“We tried to score as many points as we could; we put Curtis Painter in a tough position,’’ he said. “This was our organizational philosophy that we stuck with. We still had a chance to win the game. Until any player in here is the head coach, as a player you follow orders and you follow them with all your heart.’’

Reggie Wayne was not quite as circumspect.

“Who wouldn’t want [to pursue perfection]?’’ he said that day. “I mean, who wouldn’t? Doesn’t everybody want to be part of history? Not a season goes by that you don’t hear about the ’72 Dolphins.

“I guess there’s a bigger picture. We all wanted to play, but the big dog made a decision and we have to roll with that decision. We came out after halftime and felt like we were starting to roll and could score some points, but the manager took us off the mound.’’
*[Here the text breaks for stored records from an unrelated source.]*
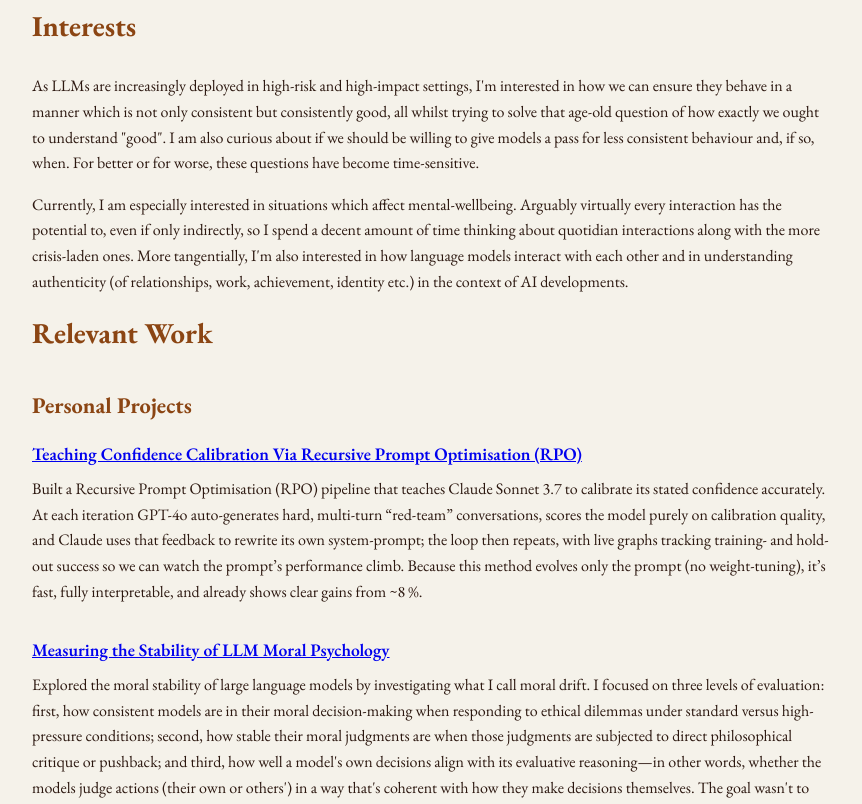
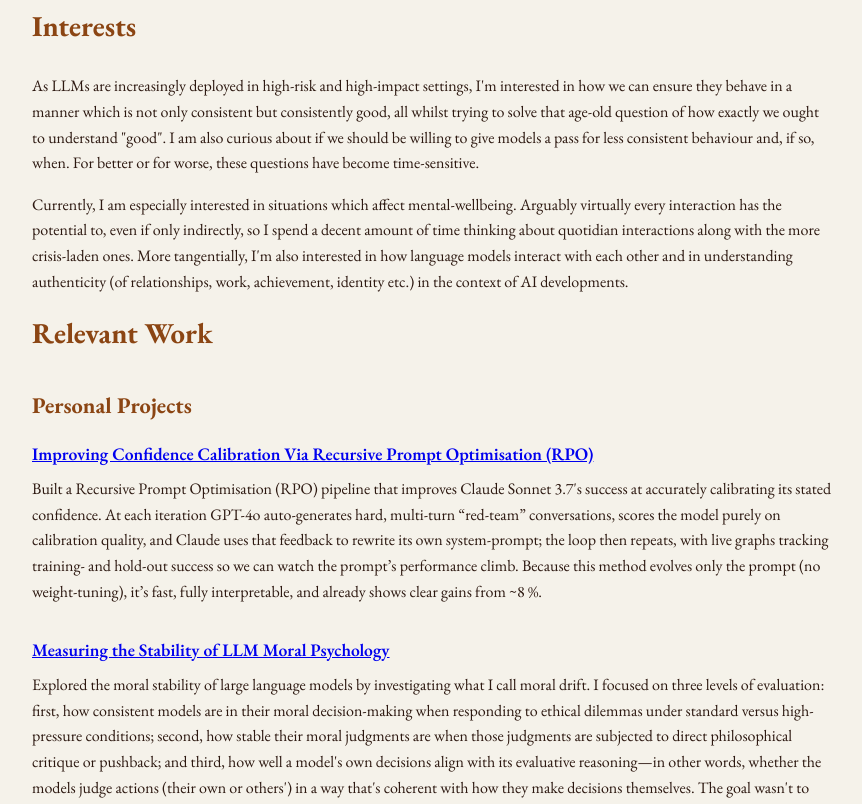
Before and after one commit to theokitsberg/theokitsberg.github.io, a plain HTML site: page index.html in a window 1280 px wide. Shown: the part 458-1262 px from the top of the page, without its empty margins (208-1070 px from the left). Drawn offline with nearby package versions, Linux system fonts and the light colour scheme.

Commit message:
Update index.html

```diff
--- a/index.html
+++ b/index.html
@@ -52,9 +52,9 @@
 
                 <h3>Personal Projects</h3>
                 <div class="project">
-                    <h4><a href="fourthwallrpo.pdf" target="_blank" rel="noopener noreferrer">Teaching Confidence Calibration Via Recursive Prompt Optimisation (RPO)</a></h4>
+                    <h4><a href="fourthwallrpo.pdf" target="_blank" rel="noopener noreferrer">Improving Confidence Calibration Via Recursive Prompt Optimisation (RPO)</a></h4>
                     <p>
-                        Built a Recursive Prompt Optimisation (RPO) pipeline that teaches Claude Sonnet 3.7 to calibrate its stated confidence accurately. At each iteration GPT-4o auto-generates hard, multi-turn “red-team” conversations, scores the model purely on calibration quality, and Claude uses that feedback to rewrite its own system-prompt; the loop then repeats, with live graphs tracking training- and hold-out success so we can watch the prompt’s performance climb. Because this method evolves only the prompt (no weight-tuning), it’s fast, fully interpretable, and already shows clear gains from ~8 %.
+                        Built a Recursive Prompt Optimisation (RPO) pipeline that improves Claude Sonnet 3.7's success at accurately calibrating its stated confidence. At each iteration GPT-4o auto-generates hard, multi-turn “red-team” conversations, scores the model purely on calibration quality, and Claude uses that feedback to rewrite its own system-prompt; the loop then repeats, with live graphs tracking training- and hold-out success so we can watch the prompt’s performance climb. Because this method evolves only the prompt (no weight-tuning), it’s fast, fully interpretable, and already shows clear gains from ~8 %.
                     </p>
                 </div>
 
```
Painter was told earlier in the week there was a good chance he would get an opportunity to play, but his emotions were mixed. Like most of his teammates – Jeff Saturday still calls that decision the biggest regret of his career – Painter wanted to continue the pursuit of the perfect season. But he felt, too, like this was a rare opportunity to not only play but contribute to an amazing run of almost-flawless football. When you play behind Manning, these chances don’t often come along. Like, ever.

This was his opportunity to contribute to something special.

It didn’t happen.

And yet, it didn’t puncture him emotionally. Details he remembers from those sour times? He doesn’t really remember much. Doesn’t remember the boos. Doesn’t remember the post-game lockerroom. It’s not that he has conveniently consigned those memories to the dustbin of history, it’s just that, well, there are more important things in life.

“I guess that’s just the way I’m built,’’ he said with a shrug. “There’s not a lot that bothers me. I’ve got a good life. And I appreciated every minute I got to play in the NFL, but I’ve moved on.’’

Clearly, I have not.

And yes…I’m still sorry.

Want more Kravitz? Subscribe to The Bob Kravitz Podcast on iTunes, Google Play, Stitcher or TuneIn. If you have a good story idea that's worth writing, feel free to send it to bkravitz@wthr.com.